| PROMPT |
Wherever the string "hinosinvestments" shows up in the data below, copy the whole line.

| INPUT RECORDS |
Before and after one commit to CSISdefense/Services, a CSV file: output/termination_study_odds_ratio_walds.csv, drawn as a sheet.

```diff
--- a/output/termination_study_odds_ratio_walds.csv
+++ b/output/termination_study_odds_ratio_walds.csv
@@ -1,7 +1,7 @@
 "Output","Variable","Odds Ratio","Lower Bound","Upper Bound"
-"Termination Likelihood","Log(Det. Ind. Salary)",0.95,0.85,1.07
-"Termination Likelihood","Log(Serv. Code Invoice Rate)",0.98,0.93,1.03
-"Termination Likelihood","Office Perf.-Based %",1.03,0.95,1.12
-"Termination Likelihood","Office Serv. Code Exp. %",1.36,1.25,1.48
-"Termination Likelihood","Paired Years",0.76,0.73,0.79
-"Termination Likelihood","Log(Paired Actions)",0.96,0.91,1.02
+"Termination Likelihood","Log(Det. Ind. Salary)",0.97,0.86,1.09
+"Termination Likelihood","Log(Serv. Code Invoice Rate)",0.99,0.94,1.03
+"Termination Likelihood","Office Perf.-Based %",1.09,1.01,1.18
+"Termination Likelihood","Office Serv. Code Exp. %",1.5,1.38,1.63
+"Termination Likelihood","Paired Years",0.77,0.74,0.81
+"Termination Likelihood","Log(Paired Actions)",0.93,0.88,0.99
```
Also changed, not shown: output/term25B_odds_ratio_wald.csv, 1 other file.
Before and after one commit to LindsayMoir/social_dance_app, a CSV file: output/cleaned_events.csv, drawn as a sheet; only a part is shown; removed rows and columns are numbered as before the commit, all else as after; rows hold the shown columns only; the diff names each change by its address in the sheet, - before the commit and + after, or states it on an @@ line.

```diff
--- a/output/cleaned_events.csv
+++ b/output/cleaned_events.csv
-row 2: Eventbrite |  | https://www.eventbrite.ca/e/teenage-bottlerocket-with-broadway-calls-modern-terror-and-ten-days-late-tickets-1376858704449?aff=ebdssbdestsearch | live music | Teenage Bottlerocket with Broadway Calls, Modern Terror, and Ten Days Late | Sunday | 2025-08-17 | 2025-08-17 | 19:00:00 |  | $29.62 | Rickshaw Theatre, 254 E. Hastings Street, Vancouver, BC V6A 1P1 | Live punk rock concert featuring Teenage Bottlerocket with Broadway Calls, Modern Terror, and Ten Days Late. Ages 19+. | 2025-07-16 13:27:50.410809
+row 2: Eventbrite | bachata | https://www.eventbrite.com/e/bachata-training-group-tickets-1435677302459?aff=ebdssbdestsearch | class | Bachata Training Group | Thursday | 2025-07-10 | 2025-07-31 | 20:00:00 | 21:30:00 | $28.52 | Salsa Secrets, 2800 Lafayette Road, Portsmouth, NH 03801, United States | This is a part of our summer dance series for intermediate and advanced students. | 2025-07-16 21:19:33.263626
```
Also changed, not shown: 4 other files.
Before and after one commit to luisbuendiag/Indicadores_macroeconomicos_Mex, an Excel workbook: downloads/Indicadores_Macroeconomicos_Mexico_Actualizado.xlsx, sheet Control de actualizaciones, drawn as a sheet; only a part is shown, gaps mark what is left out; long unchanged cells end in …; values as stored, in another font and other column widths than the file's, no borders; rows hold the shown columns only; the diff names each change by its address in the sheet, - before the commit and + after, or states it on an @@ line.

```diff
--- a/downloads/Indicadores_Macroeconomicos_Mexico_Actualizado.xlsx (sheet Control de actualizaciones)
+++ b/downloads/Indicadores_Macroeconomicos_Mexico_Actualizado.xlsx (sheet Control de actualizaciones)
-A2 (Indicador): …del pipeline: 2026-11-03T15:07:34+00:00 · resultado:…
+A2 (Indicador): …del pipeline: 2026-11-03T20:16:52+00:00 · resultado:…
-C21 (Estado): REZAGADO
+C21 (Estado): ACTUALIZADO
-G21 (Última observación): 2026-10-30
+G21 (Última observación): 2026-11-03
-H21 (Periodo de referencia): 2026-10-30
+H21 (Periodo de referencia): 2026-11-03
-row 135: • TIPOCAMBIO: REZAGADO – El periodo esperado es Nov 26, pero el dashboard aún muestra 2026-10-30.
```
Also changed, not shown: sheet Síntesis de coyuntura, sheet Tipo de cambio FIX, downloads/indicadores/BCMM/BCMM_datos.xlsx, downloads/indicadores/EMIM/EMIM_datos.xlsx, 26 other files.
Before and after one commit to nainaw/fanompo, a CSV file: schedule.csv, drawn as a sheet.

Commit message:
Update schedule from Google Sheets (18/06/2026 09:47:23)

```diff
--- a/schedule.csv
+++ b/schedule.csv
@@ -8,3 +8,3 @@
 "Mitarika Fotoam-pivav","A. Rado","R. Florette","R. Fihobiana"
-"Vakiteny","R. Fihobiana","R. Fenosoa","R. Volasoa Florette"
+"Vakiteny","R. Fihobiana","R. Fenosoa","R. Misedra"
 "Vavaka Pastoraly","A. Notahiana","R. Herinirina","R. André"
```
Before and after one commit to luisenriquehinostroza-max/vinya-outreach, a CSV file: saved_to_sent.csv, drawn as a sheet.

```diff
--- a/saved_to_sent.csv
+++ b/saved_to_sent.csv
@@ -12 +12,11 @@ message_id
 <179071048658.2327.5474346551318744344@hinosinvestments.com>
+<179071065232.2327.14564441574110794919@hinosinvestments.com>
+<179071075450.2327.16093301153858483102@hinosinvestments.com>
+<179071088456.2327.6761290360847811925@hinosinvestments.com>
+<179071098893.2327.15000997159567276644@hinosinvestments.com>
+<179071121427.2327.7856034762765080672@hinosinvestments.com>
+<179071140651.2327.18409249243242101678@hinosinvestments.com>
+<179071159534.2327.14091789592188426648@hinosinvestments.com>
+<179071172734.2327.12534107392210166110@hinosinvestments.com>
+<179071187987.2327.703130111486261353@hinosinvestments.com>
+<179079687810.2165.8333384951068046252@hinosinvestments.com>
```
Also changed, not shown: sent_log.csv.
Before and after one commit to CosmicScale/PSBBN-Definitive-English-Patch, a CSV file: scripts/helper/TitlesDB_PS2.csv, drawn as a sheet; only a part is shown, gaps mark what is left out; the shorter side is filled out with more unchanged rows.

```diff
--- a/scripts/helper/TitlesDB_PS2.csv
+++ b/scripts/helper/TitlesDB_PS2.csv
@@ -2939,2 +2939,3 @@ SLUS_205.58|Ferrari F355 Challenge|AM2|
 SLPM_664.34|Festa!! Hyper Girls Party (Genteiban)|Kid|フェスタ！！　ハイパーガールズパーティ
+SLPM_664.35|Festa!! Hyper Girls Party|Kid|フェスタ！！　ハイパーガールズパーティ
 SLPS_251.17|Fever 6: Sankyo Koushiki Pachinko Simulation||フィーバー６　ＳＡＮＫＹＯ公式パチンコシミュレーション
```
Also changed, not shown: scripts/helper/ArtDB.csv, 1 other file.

| WORKED SOLUTION |
 <179071048658.2327.5474346551318744344@hinosinvestments.com>
+<179071065232.2327.14564441574110794919@hinosinvestments.com>
+<179071075450.2327.16093301153858483102@hinosinvestments.com>
+<179071088456.2327.6761290360847811925@hinosinvestments.com>
+<179071098893.2327.15000997159567276644@hinosinvestments.com>
+<179071121427.2327.7856034762765080672@hinosinvestments.com>
+<179071140651.2327.18409249243242101678@hinosinvestments.com>
+<179071159534.2327.14091789592188426648@hinosinvestments.com>
+<179071172734.2327.12534107392210166110@hinosinvestments.com>
+<179071187987.2327.703130111486261353@hinosinvestments.com>
+<179079687810.2165.8333384951068046252@hinosinvestments.com>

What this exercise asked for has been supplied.